virtual_alias_maps = hash:/etc/postfix/virtual
smtp_generic_maps = hash:/etc/postfix/generic



Of course, depending on your setup, the absolute paths here and how you store your virtual table may change. When receives mail, she will not have a To header as Also when sending email, one should not send email to, as this mail will be rejected by gmail’s servers.


Using this setup you need to add a virtual alias for every user you want to have forwarded to gmail. You can setup postfix to forward all accounts by default to gmail and selective route others to other destinations by modifying these instructions to by default send mail to gmail and change the subdomain MX records to point to the other destination (or if the destination is the local box only postfix need be modified). This is left as an exercise to the reader.

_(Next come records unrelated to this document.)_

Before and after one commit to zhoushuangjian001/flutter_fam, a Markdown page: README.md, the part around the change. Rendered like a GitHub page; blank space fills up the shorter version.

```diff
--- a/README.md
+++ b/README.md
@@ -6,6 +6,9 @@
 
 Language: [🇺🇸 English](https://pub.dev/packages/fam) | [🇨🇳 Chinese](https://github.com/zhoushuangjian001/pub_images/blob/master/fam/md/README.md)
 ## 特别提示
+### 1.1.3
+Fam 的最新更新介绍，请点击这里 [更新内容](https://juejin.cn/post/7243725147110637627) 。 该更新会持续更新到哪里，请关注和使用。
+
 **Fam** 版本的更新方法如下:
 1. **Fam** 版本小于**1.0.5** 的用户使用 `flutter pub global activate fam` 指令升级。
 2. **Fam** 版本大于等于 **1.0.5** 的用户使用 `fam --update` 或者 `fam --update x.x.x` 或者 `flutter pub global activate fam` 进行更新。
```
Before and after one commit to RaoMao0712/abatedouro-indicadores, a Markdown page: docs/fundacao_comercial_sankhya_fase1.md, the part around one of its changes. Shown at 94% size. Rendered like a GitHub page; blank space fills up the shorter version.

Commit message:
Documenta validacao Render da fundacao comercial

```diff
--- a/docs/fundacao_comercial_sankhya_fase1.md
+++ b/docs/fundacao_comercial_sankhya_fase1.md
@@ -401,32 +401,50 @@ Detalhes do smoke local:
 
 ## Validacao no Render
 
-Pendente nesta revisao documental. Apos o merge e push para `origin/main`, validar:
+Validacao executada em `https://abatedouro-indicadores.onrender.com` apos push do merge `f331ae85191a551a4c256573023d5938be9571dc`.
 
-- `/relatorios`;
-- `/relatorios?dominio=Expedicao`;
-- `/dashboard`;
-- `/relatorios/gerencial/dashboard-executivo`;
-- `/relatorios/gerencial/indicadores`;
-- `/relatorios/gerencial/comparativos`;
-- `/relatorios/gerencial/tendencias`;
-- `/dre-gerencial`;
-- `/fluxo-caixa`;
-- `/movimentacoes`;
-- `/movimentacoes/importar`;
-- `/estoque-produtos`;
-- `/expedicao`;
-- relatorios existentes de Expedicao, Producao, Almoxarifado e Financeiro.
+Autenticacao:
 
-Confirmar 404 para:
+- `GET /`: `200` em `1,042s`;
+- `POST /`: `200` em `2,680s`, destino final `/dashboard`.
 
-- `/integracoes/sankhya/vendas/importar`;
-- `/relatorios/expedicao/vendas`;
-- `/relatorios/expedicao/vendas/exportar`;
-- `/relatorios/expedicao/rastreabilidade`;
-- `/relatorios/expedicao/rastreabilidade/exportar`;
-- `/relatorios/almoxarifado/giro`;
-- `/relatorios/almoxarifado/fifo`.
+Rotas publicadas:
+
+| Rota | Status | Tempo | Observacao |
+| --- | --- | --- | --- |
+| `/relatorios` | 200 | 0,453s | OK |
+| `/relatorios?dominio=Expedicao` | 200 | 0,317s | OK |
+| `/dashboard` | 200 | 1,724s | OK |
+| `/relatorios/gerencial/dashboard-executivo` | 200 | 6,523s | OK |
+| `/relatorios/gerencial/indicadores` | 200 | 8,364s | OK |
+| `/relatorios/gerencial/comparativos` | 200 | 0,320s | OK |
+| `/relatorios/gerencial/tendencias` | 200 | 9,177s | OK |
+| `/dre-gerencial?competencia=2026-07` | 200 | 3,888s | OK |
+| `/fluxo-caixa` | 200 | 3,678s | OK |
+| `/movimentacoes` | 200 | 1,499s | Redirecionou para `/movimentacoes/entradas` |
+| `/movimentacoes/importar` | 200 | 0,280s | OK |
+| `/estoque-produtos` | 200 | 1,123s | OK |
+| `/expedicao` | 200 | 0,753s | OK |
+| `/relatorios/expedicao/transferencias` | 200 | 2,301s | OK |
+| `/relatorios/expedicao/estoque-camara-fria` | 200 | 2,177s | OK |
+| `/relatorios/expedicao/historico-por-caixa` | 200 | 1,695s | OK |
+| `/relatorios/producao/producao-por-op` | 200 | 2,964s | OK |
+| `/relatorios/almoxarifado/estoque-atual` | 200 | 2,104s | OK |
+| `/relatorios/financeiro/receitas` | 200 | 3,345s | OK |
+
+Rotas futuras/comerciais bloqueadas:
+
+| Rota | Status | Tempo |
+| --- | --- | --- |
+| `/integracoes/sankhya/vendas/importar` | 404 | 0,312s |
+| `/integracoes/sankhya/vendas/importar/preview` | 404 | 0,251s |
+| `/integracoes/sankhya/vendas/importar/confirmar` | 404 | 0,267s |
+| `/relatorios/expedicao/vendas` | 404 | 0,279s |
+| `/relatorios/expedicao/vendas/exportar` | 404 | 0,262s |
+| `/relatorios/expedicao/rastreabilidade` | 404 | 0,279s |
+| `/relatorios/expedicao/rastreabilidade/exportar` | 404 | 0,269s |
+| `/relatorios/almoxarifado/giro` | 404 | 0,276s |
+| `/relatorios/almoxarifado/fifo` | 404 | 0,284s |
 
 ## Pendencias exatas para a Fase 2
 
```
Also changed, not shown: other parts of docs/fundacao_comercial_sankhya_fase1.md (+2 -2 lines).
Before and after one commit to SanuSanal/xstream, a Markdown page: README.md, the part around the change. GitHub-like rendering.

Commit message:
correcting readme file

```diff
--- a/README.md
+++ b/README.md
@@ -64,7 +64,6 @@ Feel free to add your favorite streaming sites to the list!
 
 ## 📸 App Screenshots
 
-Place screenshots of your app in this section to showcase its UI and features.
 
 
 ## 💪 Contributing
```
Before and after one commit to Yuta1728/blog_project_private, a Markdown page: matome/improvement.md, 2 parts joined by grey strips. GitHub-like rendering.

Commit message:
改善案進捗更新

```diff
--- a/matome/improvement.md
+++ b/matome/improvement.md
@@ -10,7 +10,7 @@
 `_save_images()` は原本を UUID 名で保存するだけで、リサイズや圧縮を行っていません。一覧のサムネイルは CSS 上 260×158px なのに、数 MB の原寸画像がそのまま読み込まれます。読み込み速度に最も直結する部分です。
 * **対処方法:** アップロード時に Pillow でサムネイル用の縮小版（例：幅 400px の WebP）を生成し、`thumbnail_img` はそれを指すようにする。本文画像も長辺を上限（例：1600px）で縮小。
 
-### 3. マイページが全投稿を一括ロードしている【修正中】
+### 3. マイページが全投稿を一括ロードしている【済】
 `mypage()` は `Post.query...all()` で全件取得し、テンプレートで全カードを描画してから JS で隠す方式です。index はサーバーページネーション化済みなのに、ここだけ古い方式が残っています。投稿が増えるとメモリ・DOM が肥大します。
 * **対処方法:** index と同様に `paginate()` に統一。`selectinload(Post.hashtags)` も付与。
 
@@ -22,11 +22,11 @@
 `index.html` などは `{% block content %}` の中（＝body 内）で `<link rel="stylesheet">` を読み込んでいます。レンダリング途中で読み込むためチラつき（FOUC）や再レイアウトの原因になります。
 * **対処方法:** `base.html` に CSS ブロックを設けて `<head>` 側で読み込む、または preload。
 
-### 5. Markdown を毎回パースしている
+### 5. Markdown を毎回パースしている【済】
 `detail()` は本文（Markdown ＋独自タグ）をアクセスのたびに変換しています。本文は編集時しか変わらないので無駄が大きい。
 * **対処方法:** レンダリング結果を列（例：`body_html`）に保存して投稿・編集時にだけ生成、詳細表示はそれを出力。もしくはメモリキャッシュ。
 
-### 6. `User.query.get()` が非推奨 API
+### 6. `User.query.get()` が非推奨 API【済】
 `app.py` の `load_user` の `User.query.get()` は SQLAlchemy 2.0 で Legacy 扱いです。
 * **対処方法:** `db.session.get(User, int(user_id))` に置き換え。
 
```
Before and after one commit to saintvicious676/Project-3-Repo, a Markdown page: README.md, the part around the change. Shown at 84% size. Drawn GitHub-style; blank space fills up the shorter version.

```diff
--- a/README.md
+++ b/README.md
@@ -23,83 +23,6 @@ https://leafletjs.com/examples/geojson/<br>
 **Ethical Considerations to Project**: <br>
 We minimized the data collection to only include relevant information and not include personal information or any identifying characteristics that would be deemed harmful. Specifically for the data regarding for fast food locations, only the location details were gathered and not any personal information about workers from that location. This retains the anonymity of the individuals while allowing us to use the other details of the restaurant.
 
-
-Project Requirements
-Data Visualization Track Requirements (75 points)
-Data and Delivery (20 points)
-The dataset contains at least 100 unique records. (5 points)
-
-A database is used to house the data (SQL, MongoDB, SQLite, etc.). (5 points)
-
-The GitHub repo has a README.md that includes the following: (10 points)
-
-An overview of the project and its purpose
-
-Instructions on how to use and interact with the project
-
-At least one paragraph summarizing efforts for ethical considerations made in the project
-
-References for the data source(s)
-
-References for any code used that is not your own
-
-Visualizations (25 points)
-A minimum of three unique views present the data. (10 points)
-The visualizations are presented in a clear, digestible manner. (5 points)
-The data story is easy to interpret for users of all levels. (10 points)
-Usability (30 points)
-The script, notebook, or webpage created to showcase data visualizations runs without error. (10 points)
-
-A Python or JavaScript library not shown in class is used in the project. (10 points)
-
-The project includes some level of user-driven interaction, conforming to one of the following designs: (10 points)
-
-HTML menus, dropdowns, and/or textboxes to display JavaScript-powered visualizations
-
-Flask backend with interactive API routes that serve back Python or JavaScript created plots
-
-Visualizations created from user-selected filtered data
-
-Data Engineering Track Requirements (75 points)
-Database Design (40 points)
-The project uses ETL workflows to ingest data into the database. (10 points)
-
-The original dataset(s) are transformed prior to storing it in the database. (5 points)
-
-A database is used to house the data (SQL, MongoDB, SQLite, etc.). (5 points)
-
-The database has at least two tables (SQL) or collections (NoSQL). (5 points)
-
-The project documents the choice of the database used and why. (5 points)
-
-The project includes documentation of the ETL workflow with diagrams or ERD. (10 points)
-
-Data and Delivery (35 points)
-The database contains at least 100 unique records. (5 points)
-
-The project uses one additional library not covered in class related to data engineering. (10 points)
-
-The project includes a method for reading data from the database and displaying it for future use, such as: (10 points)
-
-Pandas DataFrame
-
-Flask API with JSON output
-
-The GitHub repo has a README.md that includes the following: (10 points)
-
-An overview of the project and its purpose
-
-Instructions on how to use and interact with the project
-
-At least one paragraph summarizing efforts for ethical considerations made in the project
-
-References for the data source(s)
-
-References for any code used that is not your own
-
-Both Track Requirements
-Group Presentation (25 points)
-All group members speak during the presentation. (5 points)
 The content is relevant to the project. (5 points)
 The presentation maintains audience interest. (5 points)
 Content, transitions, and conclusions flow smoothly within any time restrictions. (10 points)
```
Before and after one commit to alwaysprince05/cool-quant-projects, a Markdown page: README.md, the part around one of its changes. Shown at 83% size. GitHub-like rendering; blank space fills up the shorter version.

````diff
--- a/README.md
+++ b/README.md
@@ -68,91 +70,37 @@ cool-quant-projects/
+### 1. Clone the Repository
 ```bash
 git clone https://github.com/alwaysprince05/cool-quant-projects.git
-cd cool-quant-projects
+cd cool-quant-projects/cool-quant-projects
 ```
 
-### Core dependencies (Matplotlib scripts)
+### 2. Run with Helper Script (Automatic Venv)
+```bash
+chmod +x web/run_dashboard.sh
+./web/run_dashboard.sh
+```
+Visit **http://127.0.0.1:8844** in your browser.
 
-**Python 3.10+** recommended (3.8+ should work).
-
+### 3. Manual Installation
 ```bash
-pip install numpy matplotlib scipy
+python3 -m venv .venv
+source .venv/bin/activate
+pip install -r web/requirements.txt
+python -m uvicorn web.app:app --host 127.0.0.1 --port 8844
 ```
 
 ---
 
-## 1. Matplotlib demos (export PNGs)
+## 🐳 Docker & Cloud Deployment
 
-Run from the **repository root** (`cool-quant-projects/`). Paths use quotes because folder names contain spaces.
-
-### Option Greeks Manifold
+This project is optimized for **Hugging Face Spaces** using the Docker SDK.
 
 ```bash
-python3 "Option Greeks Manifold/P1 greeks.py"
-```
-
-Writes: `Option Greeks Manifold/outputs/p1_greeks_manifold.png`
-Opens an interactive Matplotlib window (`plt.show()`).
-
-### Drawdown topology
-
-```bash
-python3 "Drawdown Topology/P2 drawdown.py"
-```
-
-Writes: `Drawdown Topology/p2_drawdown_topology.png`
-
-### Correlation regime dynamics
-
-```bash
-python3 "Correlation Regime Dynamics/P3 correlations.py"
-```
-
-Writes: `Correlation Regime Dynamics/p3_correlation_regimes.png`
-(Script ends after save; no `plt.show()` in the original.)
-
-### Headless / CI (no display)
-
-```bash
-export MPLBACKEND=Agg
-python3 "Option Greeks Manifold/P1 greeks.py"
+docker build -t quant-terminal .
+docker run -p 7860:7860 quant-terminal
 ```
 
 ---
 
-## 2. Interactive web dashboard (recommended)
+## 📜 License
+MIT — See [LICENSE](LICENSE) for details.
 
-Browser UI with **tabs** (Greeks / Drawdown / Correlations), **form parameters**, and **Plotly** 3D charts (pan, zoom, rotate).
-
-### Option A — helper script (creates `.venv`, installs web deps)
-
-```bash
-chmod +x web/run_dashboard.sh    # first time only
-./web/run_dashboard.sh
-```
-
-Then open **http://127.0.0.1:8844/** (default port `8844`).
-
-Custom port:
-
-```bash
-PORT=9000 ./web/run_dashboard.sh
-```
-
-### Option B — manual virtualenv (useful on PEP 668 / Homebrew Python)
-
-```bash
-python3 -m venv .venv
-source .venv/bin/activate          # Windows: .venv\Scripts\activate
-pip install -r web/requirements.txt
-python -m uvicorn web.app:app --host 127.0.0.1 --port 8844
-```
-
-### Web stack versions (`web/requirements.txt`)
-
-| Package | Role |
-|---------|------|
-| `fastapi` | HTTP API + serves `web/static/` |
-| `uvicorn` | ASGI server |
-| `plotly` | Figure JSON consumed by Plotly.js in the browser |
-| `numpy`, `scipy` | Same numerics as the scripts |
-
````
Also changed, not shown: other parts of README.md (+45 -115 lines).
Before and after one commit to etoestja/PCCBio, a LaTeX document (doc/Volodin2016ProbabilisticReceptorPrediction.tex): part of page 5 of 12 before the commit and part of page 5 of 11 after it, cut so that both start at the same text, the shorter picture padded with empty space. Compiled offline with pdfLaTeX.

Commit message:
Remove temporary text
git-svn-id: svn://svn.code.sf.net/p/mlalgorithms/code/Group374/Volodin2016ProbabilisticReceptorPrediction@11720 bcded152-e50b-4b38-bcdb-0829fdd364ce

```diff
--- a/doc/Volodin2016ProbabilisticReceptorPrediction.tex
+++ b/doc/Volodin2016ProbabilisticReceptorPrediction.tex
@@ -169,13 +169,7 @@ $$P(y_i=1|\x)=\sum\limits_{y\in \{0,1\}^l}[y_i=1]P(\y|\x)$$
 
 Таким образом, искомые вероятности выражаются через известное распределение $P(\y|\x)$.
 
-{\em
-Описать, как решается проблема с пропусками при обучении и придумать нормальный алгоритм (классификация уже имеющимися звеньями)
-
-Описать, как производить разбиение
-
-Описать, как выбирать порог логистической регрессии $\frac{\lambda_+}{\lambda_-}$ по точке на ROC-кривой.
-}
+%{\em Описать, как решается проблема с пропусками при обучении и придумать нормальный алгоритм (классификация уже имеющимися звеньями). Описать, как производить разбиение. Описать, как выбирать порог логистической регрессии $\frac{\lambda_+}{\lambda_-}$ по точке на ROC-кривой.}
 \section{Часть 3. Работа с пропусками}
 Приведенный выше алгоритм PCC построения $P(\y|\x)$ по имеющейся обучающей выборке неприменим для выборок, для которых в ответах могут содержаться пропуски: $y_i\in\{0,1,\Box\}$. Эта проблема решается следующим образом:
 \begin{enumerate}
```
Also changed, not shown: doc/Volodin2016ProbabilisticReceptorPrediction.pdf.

If you are using sasl authentication, you should make sure, if you desire, that the authentication coincides with the gmail account. Usually, when authing with gmail’s smtp servers to send outgoing mail, the username and password are the same for logging into the account via the web interface or imap. If you already have an auth mechanism setup for the default delivery point, it won’t know about the gmail user credentials and so won’t be able to auth them. You probably don’t want to just set your email clients outgoing smtp server to google’s because, then when you send an email to google thinks it should be the owner of that domain and see that that user does not exist and bounce your mail. So to effectively send mail across the two delivery points, the mail must go through the postfix server. Just make sure your auth mechanism knows about your gmail users and auths the correctly.